▶ WHAT YOU HAVE TO DO: Repeat exactly the lines from the start of the records below through the line that contains "and (device-height: 667px)", including both.

'''

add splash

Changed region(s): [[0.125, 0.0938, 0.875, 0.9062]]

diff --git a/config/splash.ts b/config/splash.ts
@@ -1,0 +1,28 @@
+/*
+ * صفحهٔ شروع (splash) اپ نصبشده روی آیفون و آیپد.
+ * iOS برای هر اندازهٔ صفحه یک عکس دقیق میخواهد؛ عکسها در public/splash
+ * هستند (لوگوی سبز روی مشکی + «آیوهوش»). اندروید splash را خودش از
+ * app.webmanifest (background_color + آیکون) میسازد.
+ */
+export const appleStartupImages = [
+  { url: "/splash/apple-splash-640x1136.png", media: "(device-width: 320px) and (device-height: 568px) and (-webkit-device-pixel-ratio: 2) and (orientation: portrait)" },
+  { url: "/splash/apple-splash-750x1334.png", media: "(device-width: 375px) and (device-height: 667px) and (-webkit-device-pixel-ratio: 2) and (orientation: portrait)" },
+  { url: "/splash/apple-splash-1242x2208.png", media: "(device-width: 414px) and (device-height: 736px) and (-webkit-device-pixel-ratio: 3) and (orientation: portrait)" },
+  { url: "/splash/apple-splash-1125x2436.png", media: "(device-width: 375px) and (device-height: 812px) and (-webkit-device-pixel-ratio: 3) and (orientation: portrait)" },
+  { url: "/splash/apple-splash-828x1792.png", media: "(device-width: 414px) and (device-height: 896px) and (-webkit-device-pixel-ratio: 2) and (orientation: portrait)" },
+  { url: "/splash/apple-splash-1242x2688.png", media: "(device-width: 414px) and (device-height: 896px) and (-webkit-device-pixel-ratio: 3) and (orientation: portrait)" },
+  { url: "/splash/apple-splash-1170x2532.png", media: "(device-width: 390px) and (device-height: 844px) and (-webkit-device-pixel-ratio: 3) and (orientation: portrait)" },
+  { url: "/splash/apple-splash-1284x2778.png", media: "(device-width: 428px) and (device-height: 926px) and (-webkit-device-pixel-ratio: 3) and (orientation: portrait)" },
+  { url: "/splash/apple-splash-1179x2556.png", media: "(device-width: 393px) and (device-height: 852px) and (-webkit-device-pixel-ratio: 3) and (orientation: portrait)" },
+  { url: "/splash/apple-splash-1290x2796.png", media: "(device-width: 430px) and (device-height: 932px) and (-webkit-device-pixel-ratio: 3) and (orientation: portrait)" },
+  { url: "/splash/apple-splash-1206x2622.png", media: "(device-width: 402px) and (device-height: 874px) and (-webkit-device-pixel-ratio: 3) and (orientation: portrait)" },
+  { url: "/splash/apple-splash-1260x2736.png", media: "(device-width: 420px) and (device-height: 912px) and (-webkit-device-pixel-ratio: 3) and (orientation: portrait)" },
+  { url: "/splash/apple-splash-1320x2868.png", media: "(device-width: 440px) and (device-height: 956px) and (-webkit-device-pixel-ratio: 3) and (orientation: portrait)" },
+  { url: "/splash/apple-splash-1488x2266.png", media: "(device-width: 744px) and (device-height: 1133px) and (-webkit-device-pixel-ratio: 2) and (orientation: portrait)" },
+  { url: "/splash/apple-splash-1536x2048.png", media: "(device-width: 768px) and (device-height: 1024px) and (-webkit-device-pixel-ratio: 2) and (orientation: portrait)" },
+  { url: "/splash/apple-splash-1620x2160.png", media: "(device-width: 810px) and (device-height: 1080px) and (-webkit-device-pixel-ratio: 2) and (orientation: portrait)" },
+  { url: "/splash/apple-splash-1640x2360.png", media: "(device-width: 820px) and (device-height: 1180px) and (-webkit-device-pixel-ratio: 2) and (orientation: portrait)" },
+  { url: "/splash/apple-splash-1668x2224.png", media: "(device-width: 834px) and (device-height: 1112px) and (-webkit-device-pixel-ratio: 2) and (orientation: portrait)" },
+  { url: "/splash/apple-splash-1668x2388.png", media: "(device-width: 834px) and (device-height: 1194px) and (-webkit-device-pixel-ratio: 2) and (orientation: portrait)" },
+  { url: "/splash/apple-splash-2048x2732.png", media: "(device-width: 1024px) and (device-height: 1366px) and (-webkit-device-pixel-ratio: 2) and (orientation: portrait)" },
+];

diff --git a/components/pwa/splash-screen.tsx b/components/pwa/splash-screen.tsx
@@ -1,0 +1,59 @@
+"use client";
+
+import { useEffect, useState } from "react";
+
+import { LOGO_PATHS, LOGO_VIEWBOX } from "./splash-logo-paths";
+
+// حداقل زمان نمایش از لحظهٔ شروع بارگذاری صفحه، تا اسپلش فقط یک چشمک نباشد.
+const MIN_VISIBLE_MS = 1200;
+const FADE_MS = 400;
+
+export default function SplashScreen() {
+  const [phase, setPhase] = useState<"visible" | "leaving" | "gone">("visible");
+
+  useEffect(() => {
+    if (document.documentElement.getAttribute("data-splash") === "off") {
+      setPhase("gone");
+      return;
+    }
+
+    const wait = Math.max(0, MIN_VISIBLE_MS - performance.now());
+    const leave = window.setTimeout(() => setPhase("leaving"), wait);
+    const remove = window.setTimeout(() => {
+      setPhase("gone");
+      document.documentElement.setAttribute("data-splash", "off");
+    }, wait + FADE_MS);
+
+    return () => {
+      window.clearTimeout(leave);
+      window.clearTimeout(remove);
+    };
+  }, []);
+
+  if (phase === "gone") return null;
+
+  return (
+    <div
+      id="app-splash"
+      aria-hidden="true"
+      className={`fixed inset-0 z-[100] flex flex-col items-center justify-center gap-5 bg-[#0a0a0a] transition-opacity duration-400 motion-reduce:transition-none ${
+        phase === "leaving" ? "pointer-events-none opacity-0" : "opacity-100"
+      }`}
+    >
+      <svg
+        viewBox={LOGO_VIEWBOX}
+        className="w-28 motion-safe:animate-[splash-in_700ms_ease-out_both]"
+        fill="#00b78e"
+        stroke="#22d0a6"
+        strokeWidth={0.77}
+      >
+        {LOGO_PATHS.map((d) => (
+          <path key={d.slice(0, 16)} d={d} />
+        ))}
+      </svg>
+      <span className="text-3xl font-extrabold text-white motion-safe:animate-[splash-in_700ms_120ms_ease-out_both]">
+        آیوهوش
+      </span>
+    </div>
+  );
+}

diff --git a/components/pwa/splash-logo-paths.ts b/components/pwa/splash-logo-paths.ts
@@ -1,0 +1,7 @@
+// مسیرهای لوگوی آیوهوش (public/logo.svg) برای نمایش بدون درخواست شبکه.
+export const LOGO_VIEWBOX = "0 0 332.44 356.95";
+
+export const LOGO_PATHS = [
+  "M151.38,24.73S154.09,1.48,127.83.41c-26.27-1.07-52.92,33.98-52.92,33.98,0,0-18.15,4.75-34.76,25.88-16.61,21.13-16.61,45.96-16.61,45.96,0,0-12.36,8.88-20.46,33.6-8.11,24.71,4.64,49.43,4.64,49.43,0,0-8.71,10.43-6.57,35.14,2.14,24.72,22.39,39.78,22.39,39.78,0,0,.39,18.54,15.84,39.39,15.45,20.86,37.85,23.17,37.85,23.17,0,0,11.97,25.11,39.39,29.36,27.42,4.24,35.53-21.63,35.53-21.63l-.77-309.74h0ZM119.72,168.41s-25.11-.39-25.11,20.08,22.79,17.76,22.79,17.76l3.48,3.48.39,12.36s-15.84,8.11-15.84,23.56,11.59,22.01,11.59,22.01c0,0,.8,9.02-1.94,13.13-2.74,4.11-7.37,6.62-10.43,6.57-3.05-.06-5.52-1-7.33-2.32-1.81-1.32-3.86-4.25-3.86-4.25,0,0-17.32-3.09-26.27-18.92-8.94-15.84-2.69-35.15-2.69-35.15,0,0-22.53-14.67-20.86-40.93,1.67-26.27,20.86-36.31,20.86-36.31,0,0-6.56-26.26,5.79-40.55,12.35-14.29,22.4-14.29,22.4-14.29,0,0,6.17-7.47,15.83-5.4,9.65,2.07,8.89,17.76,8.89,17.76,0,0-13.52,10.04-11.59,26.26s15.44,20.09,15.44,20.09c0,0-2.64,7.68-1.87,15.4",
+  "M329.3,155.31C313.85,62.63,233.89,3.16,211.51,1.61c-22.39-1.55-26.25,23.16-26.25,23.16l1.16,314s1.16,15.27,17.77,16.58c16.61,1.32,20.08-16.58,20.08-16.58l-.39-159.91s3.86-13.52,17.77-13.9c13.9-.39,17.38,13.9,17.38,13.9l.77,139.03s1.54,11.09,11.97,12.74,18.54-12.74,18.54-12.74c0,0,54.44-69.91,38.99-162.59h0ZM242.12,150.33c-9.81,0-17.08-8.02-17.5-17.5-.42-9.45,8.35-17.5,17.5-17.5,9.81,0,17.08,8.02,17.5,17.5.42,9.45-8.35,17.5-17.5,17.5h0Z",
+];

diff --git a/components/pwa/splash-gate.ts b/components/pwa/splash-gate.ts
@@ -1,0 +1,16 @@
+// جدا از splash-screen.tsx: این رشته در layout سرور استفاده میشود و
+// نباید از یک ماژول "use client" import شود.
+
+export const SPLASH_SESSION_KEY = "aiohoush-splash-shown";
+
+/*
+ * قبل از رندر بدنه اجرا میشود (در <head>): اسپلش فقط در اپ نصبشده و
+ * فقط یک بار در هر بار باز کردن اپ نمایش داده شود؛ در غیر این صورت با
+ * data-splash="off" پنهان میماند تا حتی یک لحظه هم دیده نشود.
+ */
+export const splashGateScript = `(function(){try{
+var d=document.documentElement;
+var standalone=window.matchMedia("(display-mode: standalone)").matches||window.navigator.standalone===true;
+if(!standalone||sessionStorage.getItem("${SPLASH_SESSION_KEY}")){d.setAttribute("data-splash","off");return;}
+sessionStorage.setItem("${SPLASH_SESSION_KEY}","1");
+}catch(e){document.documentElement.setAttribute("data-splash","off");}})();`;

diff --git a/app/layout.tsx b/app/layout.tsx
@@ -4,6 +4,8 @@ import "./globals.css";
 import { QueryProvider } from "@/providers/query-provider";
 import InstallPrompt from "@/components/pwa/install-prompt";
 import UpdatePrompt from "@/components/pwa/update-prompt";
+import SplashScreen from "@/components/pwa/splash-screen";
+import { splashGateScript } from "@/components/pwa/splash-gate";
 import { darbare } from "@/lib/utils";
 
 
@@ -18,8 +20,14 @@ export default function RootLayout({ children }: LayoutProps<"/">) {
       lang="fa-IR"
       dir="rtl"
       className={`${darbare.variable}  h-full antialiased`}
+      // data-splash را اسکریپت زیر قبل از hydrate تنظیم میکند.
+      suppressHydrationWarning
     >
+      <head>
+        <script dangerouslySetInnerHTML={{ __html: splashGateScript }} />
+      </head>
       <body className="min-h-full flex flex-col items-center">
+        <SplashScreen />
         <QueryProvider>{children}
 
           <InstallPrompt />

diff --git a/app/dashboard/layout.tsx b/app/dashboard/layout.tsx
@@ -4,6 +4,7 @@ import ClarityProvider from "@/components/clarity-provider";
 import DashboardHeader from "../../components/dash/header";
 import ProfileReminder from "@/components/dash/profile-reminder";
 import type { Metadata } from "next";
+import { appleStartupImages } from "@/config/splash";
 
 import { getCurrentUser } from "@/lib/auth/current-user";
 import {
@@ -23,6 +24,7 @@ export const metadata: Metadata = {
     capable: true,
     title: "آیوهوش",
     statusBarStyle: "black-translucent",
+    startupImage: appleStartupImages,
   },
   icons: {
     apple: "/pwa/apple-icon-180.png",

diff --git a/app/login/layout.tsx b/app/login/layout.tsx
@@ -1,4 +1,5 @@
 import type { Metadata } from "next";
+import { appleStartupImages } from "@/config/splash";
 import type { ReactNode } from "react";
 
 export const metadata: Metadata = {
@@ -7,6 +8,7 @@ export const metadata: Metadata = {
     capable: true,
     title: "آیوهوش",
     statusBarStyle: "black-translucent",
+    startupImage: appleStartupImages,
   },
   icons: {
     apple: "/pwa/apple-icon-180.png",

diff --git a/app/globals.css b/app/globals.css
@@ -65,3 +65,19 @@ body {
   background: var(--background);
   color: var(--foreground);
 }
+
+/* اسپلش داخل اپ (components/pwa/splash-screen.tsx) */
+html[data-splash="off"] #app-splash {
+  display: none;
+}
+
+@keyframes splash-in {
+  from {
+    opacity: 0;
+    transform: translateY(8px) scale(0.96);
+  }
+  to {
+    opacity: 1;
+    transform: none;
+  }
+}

'''

▶ EXPECTED OUTPUT:
add splash

Changed region(s): [[0.125, 0.0938, 0.875, 0.9062]]

diff --git a/config/splash.ts b/config/splash.ts
@@ -1,0 +1,28 @@
+/*
+ * صفحهٔ شروع (splash) اپ نصبشده روی آیفون و آیپد.
+ * iOS برای هر اندازهٔ صفحه یک عکس دقیق میخواهد؛ عکسها در public/splash
+ * هستند (لوگوی سبز روی مشکی + «آیوهوش»). اندروید splash را خودش از
+ * app.webmanifest (background_color + آیکون) میسازد.
+ */
+export const appleStartupImages = [
+  { url: "/splash/apple-splash-640x1136.png", media: "(device-width: 320px) and (device-height: 568px) and (-webkit-device-pixel-ratio: 2) and (orientation: portrait)" },
+  { url: "/splash/apple-splash-750x1334.png", media: "(device-width: 375px) and (device-height: 667px) and (-webkit-device-pixel-ratio: 2) and (orientation: portrait)" },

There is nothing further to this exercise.